The panel in question is the Advisory Committee for the Sustained National Climate Assessment. It's a supplement to the National Climate Estimate, which was created by Congress in 1990 to assess and project the long-term effects of climate change. The advisory panel was formed to help disseminate the larger group's findings to public and private policymakers, so that they could integrate government research into climate change into their decision-making.
The National Climate Assessment is supposed to issue a report every four years; however, it's only done so three times since the 1990 law was passed. It's now an open question whether or not the next report — which is completed and scheduled for 2018 — will ultimately be released; the Washington Post reports that this has been a source of tension within the Trump administration, but the NOAA communications director told the Post that the disbanding of the panel "does not impact the completion of the Fourth National Climate Assessment, which remains a key priority."

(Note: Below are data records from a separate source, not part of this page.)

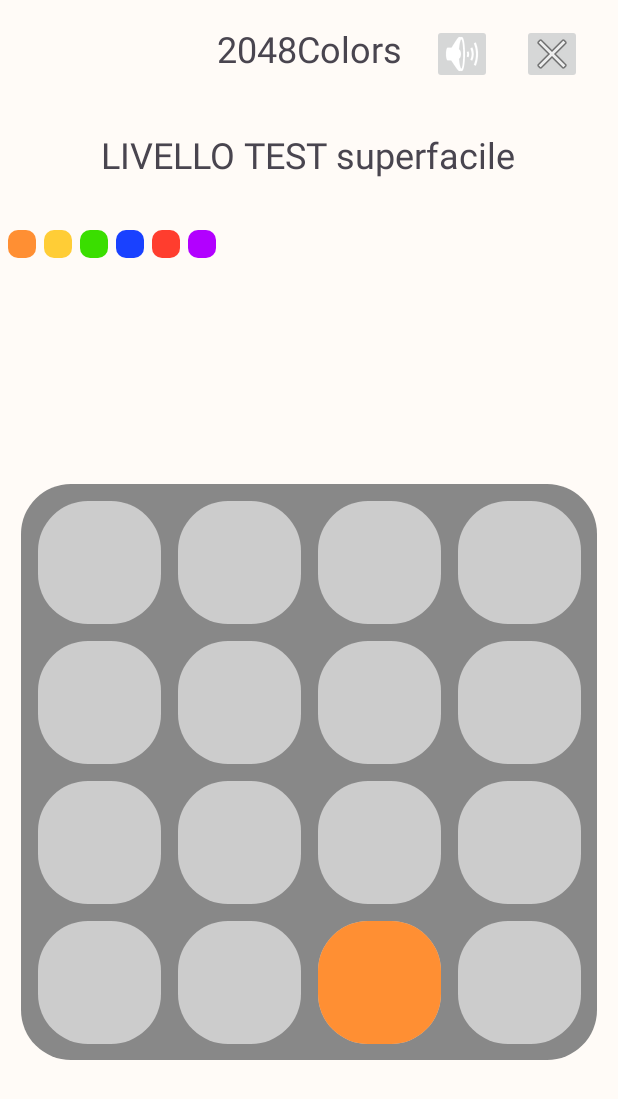
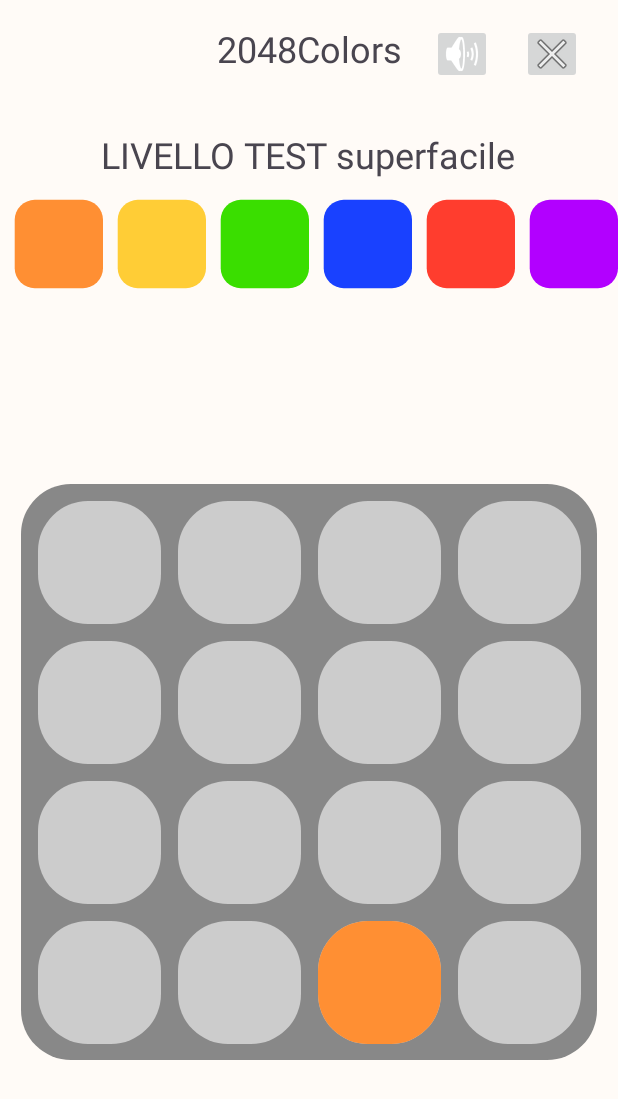
Before and after one commit to Fede-o/2048Colors, an Android app: the GameActivity screen opened directly, with no data from a screen before it, on a phone screen of 412 x 824 dp. Shown: the top 1099 px of the screen. Run offline under Robolectric (Android 15) with nearby library versions, the phone set to English and light mode, and no system bars; Roboto replaces fonts that are not available here.

Commit message:
implementazione palette colori dinamica da xml (corretti margini elem)

```diff
--- a/app/src/main/java/fo/pigdm/colors2048/view/colorPaletteView.java
+++ b/app/src/main/java/fo/pigdm/colors2048/view/colorPaletteView.java
@@ -22,8 +22,8 @@
     int currentLevel;
     int[] colorPalette;
     int numColors;
-    int boxSize;
-    int boxMargin;
+    float boxSize;
+    float boxMargin;
     float paletteStartingX;
     float paletteStartingY;
     float paletteEndingX;
@@ -55,16 +55,17 @@
 
     private void setElementsDimensions(int width, int height) {
 
+        boxSize = ((float)width / (float)numColors);
         boxMargin = boxSize / 7;
-        boxSize = width / (numColors + (boxMargin * 2));
+        boxSize = boxSize - (boxMargin);
 
-        int paletteMiddleX = (width / 2);
-        int paletteMiddleY = (height / 2);
+        float paletteMiddleX = ((float)width / 2);
+        float paletteMiddleY = ((float)height / 2);
 
-        paletteStartingX = (float)boxMargin;
-        paletteStartingY = (float) (paletteMiddleY - (boxSize / 2));
-        paletteEndingX = (float) (width - boxMargin);
-        paletteEndingY = (float) (paletteMiddleY + (boxSize / 2));
+        paletteStartingX = boxMargin;
+        paletteStartingY = (paletteMiddleY - (boxSize / 2));
+        paletteEndingX = (width - boxMargin);
+        paletteEndingY = (paletteMiddleY + (boxSize / 2));
 
     }
 
@@ -79,13 +80,13 @@
     private void drawPalette(Canvas canvas) {
 
         for(int i = 0; i < numColors; i++) {
-            int boxStartX = (int) paletteStartingX + ((boxSize + boxMargin) * (i));
-            int boxEndX = boxStartX + boxSize;
-            int boxStartY = (int) paletteStartingY;
-            int boxEndY = (int) paletteEndingY;
+            float boxStartX = paletteStartingX + ((boxSize + boxMargin) * i);
+            float boxEndX = boxStartX + boxSize;
+            float boxStartY = paletteStartingY;
+            float boxEndY = paletteEndingY;
 
             paint.setColor(colorPalette[i]);
-            canvas.drawRoundRect((float) boxStartX, (float) boxStartY, (float) boxEndX, (float) boxEndY, (float) 10, (float) 10, paint);
+            canvas.drawRoundRect(boxStartX, boxStartY, boxEndX, boxEndY, (float) 20, (float) 20, paint);
         }
     }
     public int[] getColorPalette() {
```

The New York Times obtained a copy of the upcoming report. It concludes that "evidence for a changing climate abounds, from the top of the atmosphere to the depths of the oceans," and that the available evidence shows that "human activities, especially emissions of greenhouse (heat-trapping) gases, are primarily responsible for recent observed climate change." It was jointly prepared by 13 federal agencies but, although completed, has not yet been approved for release by the Trump administration.
Trump, who withdrew from the Paris climate accords earlier in the year, has said that climate change is a hoax created by China intended to make the U.S. less competitive.
The 15 members of the now-disbanded panel included academics, local officials and business representatives. The chair of the group, University of Maryland adjunct professor Richard Moss, told the Post that its members will finish and release their next advisory report, even though it won't, at that point, be an official government document. He acknowledges that "it won’t have the same weight as if we were issuing it as a federal advisory committee."